Reproduce the first line of the entries that follow and each later line, word for word, ending with the one containing "Add files via upload".

☆ ☆ ☆ ☆

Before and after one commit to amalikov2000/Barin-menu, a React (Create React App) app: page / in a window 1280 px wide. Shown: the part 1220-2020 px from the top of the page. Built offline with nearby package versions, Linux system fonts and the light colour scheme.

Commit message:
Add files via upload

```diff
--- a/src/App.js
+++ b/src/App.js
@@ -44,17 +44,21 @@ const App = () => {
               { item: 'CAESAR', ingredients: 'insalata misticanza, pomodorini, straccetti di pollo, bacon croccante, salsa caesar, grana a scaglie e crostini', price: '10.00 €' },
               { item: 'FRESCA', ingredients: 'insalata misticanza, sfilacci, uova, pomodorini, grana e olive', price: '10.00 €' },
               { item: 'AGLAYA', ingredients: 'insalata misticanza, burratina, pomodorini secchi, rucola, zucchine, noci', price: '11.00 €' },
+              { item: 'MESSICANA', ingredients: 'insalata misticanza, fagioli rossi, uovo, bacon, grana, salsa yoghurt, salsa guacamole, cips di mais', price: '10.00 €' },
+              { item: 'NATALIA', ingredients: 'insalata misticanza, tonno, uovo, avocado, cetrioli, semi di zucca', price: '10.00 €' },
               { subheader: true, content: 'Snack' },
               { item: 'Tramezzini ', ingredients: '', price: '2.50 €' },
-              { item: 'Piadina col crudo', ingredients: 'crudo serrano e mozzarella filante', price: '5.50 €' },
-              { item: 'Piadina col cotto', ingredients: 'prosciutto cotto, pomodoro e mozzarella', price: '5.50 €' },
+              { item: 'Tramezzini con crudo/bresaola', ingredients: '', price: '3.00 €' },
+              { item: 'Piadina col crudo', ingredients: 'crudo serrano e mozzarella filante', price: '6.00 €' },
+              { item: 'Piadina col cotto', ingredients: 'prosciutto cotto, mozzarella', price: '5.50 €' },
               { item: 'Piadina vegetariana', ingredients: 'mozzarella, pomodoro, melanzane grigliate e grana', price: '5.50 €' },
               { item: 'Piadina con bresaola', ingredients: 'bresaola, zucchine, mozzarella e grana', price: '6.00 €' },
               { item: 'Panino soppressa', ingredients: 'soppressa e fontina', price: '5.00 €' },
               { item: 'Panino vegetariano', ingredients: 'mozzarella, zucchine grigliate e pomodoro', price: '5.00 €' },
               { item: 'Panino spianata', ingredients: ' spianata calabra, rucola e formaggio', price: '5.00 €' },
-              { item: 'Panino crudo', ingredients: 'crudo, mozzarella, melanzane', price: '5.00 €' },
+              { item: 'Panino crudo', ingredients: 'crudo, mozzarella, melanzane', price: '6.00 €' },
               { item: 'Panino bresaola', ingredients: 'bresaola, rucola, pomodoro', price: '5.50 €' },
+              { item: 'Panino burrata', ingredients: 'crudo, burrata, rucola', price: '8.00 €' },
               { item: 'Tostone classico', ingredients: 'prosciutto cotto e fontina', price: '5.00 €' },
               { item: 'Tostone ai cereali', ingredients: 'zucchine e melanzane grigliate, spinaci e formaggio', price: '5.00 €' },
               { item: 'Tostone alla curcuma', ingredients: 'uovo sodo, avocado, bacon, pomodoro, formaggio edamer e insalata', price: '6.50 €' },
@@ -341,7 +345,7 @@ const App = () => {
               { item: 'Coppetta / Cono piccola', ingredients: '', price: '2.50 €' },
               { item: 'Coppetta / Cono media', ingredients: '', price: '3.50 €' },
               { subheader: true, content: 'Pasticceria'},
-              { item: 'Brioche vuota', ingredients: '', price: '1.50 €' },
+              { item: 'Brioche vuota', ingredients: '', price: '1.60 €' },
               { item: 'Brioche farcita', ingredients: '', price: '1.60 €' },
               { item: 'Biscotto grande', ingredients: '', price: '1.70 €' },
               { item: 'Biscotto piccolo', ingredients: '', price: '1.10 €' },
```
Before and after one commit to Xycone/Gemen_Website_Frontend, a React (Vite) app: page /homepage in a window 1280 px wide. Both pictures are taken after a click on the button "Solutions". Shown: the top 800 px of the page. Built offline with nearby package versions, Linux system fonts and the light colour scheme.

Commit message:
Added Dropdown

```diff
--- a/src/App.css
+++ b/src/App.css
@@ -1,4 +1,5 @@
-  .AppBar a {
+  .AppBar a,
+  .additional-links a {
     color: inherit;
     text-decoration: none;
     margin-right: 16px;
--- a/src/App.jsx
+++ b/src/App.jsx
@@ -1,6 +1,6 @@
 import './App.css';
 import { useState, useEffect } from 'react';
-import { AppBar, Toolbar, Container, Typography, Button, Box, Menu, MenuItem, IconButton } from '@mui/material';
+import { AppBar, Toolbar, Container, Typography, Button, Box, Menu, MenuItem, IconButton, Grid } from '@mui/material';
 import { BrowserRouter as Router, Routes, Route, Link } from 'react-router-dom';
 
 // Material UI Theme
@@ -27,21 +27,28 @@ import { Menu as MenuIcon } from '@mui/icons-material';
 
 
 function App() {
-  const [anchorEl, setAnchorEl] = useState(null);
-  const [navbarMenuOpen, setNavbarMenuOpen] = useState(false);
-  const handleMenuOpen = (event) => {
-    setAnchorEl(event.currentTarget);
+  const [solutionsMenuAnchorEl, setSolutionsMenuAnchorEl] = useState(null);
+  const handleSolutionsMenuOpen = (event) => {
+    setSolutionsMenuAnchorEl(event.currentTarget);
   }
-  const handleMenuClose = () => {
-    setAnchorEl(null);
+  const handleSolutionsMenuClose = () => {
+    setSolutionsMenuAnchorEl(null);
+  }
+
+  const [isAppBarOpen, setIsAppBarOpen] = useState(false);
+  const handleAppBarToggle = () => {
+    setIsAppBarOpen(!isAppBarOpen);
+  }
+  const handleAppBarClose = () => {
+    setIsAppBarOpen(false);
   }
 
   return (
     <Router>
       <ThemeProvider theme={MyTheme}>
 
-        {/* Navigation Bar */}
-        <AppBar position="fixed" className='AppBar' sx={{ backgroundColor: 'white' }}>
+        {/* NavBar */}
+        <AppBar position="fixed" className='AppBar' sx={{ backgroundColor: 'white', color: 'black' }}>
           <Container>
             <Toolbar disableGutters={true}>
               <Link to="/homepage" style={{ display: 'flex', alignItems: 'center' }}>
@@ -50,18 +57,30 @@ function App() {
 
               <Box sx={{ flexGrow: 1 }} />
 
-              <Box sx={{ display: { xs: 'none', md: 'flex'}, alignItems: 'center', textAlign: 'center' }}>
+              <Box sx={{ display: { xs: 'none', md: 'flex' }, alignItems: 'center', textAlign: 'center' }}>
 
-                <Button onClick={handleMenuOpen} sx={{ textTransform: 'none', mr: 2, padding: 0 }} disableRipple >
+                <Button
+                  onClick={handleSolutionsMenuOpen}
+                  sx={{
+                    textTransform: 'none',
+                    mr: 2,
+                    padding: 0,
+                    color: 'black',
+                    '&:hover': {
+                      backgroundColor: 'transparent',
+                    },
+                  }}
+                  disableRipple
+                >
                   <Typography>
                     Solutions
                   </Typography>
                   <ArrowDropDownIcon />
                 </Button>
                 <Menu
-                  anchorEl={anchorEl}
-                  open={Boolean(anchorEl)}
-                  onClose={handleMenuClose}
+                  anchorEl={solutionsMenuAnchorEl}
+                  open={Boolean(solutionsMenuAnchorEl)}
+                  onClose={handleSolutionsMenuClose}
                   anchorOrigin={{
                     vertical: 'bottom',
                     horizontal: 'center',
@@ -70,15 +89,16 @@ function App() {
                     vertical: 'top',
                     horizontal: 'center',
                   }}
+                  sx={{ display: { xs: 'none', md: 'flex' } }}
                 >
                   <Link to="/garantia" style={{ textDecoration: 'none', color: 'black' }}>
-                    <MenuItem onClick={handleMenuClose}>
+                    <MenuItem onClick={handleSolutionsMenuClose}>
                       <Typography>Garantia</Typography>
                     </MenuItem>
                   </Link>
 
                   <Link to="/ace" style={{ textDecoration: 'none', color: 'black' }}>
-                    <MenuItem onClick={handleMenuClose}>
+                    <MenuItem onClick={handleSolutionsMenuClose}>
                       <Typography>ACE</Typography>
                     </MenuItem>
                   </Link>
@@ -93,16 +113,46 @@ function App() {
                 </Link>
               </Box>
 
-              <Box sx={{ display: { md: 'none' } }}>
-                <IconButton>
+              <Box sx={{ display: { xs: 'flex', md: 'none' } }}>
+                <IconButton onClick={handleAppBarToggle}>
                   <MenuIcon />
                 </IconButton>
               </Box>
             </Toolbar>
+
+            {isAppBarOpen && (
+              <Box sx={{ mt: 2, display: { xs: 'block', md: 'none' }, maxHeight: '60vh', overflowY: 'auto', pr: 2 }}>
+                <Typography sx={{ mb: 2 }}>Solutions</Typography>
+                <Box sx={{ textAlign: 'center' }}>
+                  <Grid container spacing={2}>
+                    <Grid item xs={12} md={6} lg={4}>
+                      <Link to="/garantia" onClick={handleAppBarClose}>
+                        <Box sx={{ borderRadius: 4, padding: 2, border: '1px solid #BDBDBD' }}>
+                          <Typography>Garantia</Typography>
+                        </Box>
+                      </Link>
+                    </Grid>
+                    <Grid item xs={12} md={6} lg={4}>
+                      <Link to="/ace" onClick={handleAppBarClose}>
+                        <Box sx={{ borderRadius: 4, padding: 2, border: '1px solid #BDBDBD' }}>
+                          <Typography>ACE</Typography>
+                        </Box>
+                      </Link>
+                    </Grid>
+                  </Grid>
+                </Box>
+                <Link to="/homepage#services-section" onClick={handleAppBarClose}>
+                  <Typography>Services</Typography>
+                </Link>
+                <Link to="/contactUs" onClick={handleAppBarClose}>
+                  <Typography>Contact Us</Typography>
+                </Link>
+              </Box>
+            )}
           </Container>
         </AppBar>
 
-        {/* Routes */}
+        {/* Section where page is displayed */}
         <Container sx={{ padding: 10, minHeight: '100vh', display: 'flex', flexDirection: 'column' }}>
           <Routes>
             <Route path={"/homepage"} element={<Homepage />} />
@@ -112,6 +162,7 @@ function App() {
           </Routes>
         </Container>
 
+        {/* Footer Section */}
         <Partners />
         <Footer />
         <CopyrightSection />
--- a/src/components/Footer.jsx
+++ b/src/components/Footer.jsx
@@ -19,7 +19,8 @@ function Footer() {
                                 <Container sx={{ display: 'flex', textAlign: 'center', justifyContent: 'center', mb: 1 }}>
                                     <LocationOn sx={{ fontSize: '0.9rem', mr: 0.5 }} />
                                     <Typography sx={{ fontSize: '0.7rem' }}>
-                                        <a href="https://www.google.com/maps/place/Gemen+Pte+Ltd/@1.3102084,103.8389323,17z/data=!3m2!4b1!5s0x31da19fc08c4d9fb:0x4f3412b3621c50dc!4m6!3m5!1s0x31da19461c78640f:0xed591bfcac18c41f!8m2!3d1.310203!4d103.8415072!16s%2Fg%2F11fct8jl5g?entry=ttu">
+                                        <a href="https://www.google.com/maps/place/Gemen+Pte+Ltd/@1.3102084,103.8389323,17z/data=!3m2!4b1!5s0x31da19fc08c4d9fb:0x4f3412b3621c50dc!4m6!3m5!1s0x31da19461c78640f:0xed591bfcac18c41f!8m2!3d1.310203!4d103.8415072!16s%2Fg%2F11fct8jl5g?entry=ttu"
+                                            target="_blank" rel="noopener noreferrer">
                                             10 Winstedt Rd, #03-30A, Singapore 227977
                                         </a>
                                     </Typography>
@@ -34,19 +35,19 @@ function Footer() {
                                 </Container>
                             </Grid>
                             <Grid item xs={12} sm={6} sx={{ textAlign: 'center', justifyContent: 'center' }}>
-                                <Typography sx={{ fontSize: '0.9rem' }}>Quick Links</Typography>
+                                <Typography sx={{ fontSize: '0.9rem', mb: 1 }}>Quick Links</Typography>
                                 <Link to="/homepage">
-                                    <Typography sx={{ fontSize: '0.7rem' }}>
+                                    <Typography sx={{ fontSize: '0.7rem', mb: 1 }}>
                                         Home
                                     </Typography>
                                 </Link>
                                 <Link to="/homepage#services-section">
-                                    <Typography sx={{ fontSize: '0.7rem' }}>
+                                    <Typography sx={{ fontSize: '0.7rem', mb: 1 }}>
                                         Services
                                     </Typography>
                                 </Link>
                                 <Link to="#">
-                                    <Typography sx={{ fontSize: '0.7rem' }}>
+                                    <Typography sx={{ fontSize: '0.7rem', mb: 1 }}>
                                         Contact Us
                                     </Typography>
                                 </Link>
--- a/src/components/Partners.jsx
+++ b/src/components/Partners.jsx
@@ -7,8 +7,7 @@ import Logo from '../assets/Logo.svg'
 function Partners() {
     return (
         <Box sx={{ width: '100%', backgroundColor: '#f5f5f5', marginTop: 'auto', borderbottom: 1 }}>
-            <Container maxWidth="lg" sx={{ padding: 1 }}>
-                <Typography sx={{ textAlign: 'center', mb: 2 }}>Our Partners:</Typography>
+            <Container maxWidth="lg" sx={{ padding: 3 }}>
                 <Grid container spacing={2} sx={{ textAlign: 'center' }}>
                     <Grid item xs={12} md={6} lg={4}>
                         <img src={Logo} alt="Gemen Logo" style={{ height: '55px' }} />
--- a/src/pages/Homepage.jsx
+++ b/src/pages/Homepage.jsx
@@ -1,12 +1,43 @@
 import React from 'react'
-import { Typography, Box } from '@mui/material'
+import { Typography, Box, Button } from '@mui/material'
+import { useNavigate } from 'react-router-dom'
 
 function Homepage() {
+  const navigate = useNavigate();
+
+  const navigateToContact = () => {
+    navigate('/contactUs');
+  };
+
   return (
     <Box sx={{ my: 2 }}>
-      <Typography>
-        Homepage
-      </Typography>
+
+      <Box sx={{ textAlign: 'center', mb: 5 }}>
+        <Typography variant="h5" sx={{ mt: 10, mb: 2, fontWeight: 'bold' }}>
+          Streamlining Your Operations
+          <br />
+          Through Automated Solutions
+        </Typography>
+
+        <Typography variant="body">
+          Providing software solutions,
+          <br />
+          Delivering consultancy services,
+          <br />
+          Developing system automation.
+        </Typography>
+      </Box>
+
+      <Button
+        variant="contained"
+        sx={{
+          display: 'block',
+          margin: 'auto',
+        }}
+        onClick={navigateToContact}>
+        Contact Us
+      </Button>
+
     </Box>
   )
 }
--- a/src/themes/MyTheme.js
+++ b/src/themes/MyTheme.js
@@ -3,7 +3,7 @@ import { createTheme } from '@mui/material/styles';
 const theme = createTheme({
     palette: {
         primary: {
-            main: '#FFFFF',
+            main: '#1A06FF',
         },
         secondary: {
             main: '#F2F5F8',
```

☆ ☆ ☆ ☆

EXERCISE OUTPUT ->
Before and after one commit to amalikov2000/Barin-menu, a React (Create React App) app: page / in a window 1280 px wide. Shown: the part 1220-2020 px from the top of the page. Built offline with nearby package versions, Linux system fonts and the light colour scheme.

Commit message:
Add files via upload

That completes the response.